Leaving the pictures aside, reproduce the data in full and word for word.

# [Material for this task]
↓

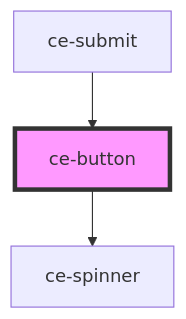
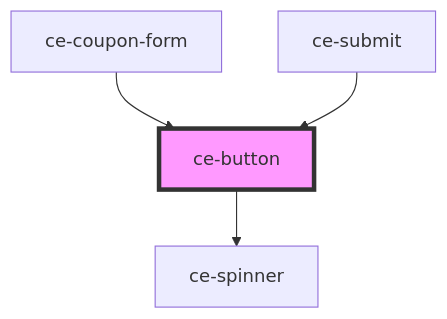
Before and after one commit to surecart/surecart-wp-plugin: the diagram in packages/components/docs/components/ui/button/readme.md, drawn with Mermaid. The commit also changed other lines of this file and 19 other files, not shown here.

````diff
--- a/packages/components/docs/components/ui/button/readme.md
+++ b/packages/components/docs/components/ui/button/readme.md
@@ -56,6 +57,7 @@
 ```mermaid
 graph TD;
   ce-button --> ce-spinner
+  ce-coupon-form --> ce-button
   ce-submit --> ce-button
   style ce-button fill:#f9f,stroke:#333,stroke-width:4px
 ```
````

↑

# [Response to this exercise]
Before and after one commit to surecart/surecart-wp-plugin: the diagram in packages/components/docs/components/ui/button/readme.md, drawn with Mermaid. The commit also changed other lines of this file and 19 other files, not shown here.

````diff
--- a/packages/components/docs/components/ui/button/readme.md
+++ b/packages/components/docs/components/ui/button/readme.md
@@ -56,6 +57,7 @@
 ```mermaid
 graph TD;
   ce-button --> ce-spinner
+  ce-coupon-form --> ce-button
   ce-submit --> ce-button
   style ce-button fill:#f9f,stroke:#333,stroke-width:4px
 ```
````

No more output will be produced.